On Easter morning, they showed up to the church. As they walked from the end of the Theme-park-sized parking lot, Henry remarked at how impressive the church was from the outside, and how it reminded him of the ski lodge he had visited once. They were greeted at the door with a smile and a handshake and ushered into a grand foyer with a tall stone fireplace. On the left was a coffee shop with recliners, and to the right was a bookstore and lounge. In front of them was the entrance to the auditorium with large screens above the doorways that were counting down the minutes and seconds to the start of the service, “8:06…8:05…8:04…” Henry stood back and admired the display of wealth and technology. He did not feel like he was in church. ‘More like Starbucks or Barnes and Nobles’, he thought. His girlfriend nudged him, “We have 8 minutes or so, let’s get a coffee before we go in, ok?” With their coffee in hand, they entered the auditorium, and this is where the real show began. What a spectacle it was!
At the end of the countdown, the lights went low, and the two giant screens on either side of the stage came to life with the week’s announcements. It was a highly amusing welcome, professionally-produced, with state-of-the-art video. Henry was impressed. He was a computer graphics guy himself, and he knew just how much time and effort went into such detailed work. During the video, the young and beautiful musicians took their place on stage, all of them casually dressed. There was a low sustained synth pad coming through the speakers, and Henry noticed a dense stage smoke wafting around the musician’s feet and falling gently over the lip of the stage. And then, right on cue, they struck the first chord. The lights on stage went up, along with most people’s hands, and the music team began to play the first song. Henry and his girlfriend gazed with wonder at the screens which were flashing the lyrics over video background images from what Henry thought was Norway. The high decibel sounds of the lead guitar came from all around them. It didn’t bother Henry that he couldn’t really follow along with the notes being sung, because the concert was so entertaining. And it wasn’t just the music that captivated him. It was the whole cool and comfortable vibe. And then came the message from the pastor that was so affirming and funny. There was no confession, and Henry never cried. There was no communion, and the only Scripture that was read was a quote included in the sermon. As the service ended, Henry whispered to his girlfriend, “I really liked that.” He did NOT say anything to God. He had been sung to, talked at, and entertained for an hour, but he had not prayed nor worshiped.

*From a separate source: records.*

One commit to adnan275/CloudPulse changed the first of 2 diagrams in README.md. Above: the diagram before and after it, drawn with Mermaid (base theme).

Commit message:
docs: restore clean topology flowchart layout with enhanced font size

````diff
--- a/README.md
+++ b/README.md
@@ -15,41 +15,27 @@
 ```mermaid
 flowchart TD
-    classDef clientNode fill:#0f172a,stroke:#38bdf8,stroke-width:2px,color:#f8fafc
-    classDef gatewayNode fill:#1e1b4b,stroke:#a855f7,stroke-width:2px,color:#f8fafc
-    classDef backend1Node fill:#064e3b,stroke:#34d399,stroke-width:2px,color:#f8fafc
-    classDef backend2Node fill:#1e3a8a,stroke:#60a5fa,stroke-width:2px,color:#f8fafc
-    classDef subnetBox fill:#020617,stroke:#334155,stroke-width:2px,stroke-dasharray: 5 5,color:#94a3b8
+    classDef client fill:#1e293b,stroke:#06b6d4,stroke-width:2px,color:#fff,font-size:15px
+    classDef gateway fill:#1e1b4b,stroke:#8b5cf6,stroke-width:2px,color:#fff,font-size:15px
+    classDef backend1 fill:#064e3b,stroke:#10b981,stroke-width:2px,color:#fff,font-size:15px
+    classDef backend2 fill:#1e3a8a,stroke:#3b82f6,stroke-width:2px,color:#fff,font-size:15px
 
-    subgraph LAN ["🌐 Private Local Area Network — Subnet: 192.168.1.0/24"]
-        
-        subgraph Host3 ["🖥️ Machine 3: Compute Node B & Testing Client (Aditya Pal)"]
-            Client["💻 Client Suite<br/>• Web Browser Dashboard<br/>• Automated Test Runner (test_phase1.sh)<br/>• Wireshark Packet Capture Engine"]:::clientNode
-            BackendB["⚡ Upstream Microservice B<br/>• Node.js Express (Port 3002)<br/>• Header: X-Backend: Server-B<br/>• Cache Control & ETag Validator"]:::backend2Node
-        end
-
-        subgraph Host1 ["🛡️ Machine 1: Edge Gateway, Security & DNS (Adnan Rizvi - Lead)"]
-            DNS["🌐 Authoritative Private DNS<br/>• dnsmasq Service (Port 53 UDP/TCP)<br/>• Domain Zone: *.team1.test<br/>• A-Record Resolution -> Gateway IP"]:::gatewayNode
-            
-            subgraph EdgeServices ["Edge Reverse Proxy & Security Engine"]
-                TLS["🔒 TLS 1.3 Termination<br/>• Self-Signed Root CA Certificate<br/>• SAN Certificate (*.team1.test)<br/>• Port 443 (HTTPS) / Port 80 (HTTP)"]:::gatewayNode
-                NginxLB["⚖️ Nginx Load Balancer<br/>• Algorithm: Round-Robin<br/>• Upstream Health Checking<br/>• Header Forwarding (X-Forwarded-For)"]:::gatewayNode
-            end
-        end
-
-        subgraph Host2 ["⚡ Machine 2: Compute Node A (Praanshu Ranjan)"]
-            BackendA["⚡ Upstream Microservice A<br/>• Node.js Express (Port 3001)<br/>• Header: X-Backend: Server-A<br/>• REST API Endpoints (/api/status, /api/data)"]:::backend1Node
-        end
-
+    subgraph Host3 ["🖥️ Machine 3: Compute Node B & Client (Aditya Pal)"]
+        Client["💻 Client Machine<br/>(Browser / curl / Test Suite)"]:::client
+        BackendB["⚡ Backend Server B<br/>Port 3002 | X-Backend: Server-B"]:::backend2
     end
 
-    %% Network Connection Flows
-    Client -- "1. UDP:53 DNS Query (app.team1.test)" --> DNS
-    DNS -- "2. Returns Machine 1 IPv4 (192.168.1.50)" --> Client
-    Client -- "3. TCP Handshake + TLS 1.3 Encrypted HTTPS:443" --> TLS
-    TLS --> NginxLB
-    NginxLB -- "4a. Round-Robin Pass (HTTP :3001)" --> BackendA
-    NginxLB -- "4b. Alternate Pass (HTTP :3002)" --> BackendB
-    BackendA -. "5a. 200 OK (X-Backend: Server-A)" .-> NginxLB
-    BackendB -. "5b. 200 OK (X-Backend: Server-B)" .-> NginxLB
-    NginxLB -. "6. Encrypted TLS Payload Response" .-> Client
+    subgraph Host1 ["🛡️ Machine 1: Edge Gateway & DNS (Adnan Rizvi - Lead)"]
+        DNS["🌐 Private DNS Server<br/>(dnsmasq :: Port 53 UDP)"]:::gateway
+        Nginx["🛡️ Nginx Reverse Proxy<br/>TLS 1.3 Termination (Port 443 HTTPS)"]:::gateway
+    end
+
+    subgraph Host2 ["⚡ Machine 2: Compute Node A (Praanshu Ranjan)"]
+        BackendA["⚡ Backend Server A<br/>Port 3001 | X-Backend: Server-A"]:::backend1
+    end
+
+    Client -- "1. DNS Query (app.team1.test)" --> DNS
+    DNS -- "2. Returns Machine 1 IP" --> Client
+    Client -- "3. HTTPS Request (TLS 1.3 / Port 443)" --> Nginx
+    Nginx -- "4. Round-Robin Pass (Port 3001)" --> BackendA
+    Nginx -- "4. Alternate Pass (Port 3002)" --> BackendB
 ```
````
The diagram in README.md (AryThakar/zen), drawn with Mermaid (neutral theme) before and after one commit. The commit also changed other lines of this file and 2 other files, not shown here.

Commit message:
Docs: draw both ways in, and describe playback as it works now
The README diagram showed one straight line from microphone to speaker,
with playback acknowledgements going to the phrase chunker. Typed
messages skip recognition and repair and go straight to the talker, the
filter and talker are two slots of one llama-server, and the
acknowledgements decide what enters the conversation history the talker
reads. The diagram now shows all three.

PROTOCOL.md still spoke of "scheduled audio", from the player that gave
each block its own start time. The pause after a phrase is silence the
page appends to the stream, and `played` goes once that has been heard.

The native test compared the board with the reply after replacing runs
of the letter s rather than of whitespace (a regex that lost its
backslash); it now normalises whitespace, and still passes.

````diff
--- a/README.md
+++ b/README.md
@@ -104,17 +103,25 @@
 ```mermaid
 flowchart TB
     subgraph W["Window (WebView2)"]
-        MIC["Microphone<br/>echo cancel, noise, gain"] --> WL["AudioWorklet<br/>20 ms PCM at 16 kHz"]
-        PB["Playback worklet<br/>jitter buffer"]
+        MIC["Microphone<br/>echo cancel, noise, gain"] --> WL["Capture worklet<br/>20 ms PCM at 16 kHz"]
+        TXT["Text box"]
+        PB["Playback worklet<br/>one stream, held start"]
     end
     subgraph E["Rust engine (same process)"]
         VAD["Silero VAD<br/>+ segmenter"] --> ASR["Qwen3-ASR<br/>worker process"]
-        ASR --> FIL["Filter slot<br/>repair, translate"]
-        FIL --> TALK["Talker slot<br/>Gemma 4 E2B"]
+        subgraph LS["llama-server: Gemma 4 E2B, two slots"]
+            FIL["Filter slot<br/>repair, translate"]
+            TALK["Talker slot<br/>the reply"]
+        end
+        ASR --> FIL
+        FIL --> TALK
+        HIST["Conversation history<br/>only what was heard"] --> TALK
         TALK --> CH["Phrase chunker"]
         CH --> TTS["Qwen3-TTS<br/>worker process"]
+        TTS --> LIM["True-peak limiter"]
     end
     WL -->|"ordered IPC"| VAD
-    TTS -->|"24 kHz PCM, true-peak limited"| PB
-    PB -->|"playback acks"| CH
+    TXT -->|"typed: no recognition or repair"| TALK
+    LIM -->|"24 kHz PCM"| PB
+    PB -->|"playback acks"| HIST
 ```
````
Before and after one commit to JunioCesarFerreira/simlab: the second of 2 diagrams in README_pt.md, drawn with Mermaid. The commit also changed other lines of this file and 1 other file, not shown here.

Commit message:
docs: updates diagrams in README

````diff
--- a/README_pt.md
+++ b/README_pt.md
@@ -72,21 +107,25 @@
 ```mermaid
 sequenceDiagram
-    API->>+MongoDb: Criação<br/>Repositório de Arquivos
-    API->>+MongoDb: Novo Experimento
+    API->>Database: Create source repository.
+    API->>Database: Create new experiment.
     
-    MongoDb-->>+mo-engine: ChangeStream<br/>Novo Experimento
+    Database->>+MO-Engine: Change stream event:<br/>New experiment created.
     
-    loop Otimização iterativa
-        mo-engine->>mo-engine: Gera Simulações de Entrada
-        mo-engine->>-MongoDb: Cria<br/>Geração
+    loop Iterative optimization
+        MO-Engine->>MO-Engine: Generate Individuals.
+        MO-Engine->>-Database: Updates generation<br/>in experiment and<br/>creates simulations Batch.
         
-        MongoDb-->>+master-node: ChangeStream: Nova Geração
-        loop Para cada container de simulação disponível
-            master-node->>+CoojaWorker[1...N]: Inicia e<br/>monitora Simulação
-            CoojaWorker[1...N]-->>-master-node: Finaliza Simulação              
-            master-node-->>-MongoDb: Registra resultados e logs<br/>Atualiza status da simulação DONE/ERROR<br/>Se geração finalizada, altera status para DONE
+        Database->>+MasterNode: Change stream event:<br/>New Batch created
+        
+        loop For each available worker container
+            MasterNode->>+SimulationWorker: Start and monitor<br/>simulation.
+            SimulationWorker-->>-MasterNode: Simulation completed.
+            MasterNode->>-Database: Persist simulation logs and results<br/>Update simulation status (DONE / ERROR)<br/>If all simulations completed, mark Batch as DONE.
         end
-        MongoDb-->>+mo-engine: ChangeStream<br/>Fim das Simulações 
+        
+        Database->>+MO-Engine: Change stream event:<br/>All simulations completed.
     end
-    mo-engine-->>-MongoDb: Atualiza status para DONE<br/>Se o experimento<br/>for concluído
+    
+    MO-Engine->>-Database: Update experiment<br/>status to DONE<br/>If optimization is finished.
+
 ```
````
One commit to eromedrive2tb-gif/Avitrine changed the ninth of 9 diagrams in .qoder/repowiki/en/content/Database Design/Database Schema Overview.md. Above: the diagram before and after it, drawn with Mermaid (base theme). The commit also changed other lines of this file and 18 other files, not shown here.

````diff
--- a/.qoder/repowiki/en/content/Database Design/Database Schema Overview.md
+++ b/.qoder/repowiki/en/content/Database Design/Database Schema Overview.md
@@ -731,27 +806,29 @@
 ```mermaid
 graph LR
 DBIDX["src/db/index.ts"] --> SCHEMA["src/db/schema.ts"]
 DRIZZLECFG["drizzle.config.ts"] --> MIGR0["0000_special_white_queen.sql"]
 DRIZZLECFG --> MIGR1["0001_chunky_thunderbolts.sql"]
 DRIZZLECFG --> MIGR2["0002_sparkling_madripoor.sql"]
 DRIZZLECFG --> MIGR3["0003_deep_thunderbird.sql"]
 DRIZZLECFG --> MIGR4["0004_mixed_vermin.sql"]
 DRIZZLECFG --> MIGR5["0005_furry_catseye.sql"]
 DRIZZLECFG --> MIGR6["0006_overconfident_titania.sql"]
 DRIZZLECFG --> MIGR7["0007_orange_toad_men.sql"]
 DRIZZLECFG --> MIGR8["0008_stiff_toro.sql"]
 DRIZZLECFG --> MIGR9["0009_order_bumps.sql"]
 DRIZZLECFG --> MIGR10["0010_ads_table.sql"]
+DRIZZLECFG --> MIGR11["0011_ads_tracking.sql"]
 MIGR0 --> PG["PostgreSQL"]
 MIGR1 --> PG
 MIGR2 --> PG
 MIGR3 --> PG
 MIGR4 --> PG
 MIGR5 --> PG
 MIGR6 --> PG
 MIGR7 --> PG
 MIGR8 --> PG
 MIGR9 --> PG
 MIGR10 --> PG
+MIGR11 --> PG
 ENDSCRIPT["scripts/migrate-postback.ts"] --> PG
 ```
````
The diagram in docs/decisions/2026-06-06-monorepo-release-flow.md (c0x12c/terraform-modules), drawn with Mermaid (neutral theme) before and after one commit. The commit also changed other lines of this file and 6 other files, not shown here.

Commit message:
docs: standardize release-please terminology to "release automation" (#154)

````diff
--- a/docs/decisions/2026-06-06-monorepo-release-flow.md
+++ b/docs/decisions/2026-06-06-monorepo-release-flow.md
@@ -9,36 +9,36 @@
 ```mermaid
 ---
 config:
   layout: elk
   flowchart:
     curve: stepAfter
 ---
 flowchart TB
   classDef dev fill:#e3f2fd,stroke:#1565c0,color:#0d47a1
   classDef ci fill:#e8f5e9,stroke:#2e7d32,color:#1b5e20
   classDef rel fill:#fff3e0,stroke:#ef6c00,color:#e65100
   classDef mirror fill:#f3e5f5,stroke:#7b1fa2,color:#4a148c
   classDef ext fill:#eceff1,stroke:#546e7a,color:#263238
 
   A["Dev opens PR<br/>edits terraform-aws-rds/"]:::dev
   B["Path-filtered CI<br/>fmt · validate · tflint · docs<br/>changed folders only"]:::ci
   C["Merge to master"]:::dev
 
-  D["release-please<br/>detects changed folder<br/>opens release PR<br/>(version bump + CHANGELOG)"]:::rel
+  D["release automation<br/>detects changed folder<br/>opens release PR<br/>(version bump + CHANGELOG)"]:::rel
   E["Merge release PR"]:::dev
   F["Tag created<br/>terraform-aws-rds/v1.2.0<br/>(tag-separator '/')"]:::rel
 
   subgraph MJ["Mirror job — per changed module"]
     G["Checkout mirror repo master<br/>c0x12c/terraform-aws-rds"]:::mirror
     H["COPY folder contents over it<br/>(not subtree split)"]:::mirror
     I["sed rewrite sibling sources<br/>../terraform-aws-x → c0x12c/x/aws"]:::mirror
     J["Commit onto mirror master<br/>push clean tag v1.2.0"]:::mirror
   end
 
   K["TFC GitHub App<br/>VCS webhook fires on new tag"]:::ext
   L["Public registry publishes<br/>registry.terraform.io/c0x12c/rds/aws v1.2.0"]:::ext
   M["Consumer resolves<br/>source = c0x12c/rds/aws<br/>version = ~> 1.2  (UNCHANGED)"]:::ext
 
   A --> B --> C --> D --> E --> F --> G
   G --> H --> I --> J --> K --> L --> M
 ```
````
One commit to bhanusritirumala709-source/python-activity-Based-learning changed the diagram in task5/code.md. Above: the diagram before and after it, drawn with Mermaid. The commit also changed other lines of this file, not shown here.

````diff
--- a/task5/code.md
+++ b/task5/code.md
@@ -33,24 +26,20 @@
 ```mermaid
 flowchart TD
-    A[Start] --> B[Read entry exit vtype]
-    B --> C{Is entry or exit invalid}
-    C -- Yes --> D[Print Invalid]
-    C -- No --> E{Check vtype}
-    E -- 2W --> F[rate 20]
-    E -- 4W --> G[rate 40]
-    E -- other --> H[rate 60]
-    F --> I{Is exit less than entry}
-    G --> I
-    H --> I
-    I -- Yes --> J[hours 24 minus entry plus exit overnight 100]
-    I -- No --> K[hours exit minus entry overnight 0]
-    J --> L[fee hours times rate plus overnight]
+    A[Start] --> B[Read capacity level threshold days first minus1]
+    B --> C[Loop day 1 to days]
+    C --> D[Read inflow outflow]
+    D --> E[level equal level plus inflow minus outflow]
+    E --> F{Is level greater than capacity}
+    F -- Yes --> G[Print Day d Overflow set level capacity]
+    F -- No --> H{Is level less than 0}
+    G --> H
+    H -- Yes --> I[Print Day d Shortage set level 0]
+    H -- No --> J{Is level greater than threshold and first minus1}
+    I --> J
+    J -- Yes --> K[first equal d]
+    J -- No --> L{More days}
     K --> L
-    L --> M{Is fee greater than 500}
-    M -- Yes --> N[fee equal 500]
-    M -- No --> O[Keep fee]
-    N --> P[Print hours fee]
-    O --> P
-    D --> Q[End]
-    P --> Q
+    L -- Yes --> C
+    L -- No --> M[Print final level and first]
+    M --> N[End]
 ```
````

And when they left the church and started home, Henry was unsettled. There was a deep longing and profound restlessness in his heart, as if the sound system had rattled something in his chest. His girlfriend noticed, and asked him “What’s wrong, Henry?” He did not know how to answer. But he felt dissatisfied, and somehow empty. And frustrated. He would soon lose himself in his work at Google, but deep down he knew that this search had not provided the missing link he was looking for.
How we worship matters, and it often affects what we worship. May our minds be focused on the work of God and not the work of man. May our hearts be filled, not just thrilled. May our services illuminate the cross and not imitate the culture. It is my prayer that you and all those who come to worship at Covenant Presbyterian Church may encounter Christ, the way, the truth, and the life. May all those who witness our public worship find that we are not so much concerned with a beautiful service as with a beautiful Savior.
Beautiful Savior! Lord of the nations!
Son of God and Son of Man.
Glory and honor, praise, adoration
Now and forevermore be Thine!
“Not unto us, not unto us, O Lord, but to your name be the glory!” (Psalm 115:1)